Experts say that meditation may help reduce some risk factors for heart disease. A statement released by the American Heart Association announced that the AHA has systematically reviewed the data on the potential benefits of meditation on cardiovascular risk. Neurophysiological and neuroanatomical studies demonstrate that meditation can have long‐standing effects on the brain, which provide some biological plausibility for beneficial consequences on the physiological basal state and on cardiovascular risk.
The statement, also noted that a healthy lifestyle and medicines to control high blood pressure, high cholesterol and other heart threats are the most effective ways to prevent heart disease. More than $200 billion is spent on heart disease patients in the U.S. each year, so there’s great interest in looking for inexpensive ways to help reduce people’s risk of the disease, according to the review.
The practice of meditation dates as far back as 5000 BC. Although associated with Eastern philosophies and religion, including Buddhism and Hinduism, references or inferences regarding meditation and the meditative process can be found in Christianity, Judaism, and Islam. Over the past several decades, meditation is increasingly practiced as a secular and therapeutic activity.

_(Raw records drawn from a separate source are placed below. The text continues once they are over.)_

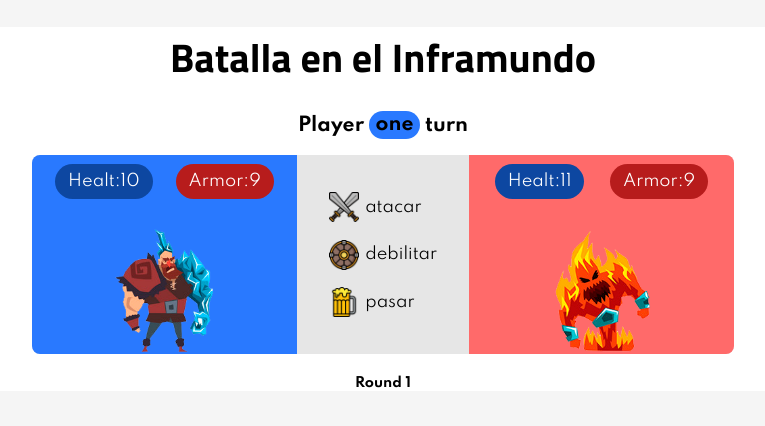
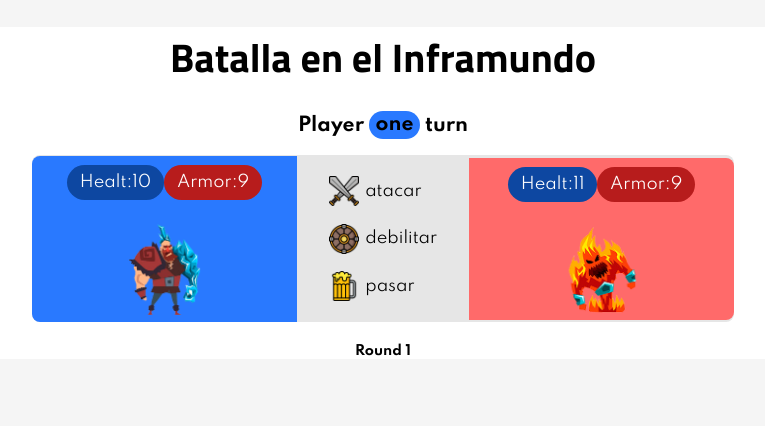
Before and after one commit to gabrielibus/easy-game, a React (Create React App) app: page / in a window 1280 px wide. Shown: the top 426 px of the page, without its empty margins (257-1022 px from the left). Built offline with nearby package versions, Linux system fonts and the light colour scheme.

Commit message:
adding Warriors and RoundCounter components

```diff
--- a/src/App.js
+++ b/src/App.js
@@ -1,8 +1,11 @@
 import React, { useState, useEffect } from "react"
 import PlayerTurn from "./components/PlayerTurn"
+import warrior from "./components/Warriors"
 import ActionsMenu from "./components/ActionsMenu"
+import RoundCounter from "./components/RoundCounter"
 import "./styles/App.css"
 import defaultStats from "./models/stats.json"
+import Warriors from "./components/Warriors"
 
 import iceMan from "./images/iceMan.png"
 import monsterFire from "./images/monsterFire.png"
@@ -89,16 +92,14 @@ function App() {
       <PlayerTurn agresor={agresor} />
       <div className='actionsWrapper'>
         <div className='warriors' id='warrior-left'>
-          <div
-            className='playerOne'
-            id={agresor === "playerOne" ? "active" : ""}>
-            {actions.entries(playerOne).map((e, idx) => (
-              <div className={e[0] === "Healt" ? "healt" : "armor"} key={idx}>
-                {e[0]}:{e[1]}
-              </div>
-            ))}
-          </div>
-          <img id='playerLeft' src={iceMan} alt='warrior' />
+          <Warriors
+            avatar={iceMan}
+            agresor={agresor}
+            player='playerOne'
+            id='playerLeft'
+            playerOne={playerOne}
+            entries={(obj) => actions.entries(obj)}
+          />
         </div>
         <ActionsMenu
           attackHp={() => actions.attackHp()}
@@ -106,19 +107,17 @@ function App() {
           finishTurn={() => actions.finishTurn()}
         />
         <div className='warriors' id='warrior-right'>
-          <div
-            className='playerTwo'
-            id={agresor === "playerTwo" ? "active" : ""}>
-            {actions.entries(playerTwo).map((e, idx) => (
-              <div className={e[0] === "Healt" ? "healt" : "armor"} key={idx}>
-                {e[0]}:{e[1]}
-              </div>
-            ))}
-          </div>
-          <img id='playerRight' src={monsterFire} alt='monster' />
+          <Warriors
+            avatar={monsterFire}
+            agresor={agresor}
+            player='playerTwo'
+            id='playerRight'
+            playerOne={playerTwo}
+            entries={(obj) => actions.entries(obj)}
+          />
         </div>
       </div>
-      <h5>Round {Math.ceil(turns / 2)}</h5>
+      <RoundCounter turns={turns} />
     </div>
   )
 }
--- /dev/null
+++ b/src/components/RoundCounter.jsx
@@ -0,0 +1,11 @@
+import React from "react"
+
+function RoundCounter(props) {
+  return (
+    <div>
+      <h5>Round {Math.ceil(props.turns / 2)}</h5>
+    </div>
+  )
+}
+
+export default RoundCounter
--- /dev/null
+++ b/src/components/Warriors.jsx
@@ -0,0 +1,19 @@
+import React from "react"
+
+
+function Warriors(props) {
+  return (
+    <div>
+      <div className={props.player} id={props.agresor === "playerOne" ? "active" : ""}>
+        {props.entries(props.playerOne).map((e, idx) => (
+          <div className={e[0] === "Healt" ? "healt" : "armor"} key={idx}>
+            {e[0]}:{e[1]}
+          </div>
+        ))}
+      </div>
+      <img id={props.id} src={props.avatar} alt='warrior' />
+    </div>
+  )
+}
+
+export default Warriors
```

The researchers included studies on many different types of meditation, including mindful meditation, Zen meditation, relaxation response and transcendental meditation. In general, most forms of meditation that the researchers looked at are practiced for at least 20 minutes, or once or twice a day.
The researchers found that meditation may be linked to decreased levels of stress, anxiety and depression, as well as improved sleep quality and overall well-being. Stress, anxiety, depression and poor sleep may be linked to heart disease risk, according to the review. Meditation may also help people stop smoking, the review found.
In addition, the practice may help lower blood pressure, although the researchers noted that there’s not enough evidence to show how much it would lower blood pressure in a given individual, if at all.
Finally, the review noted that although there is some evidence that meditation may decrease a person’s risk of a heart attack, more research is needed before any conclusions can be made.
“Although studies of meditation suggest a possible benefit on cardiovascular risk, there hasn’t been enough research to conclude it has a definite role,” said Dr. Glenn Levine, chair of the statement writing group.
The statement was published in the Journal of the American Heart Association.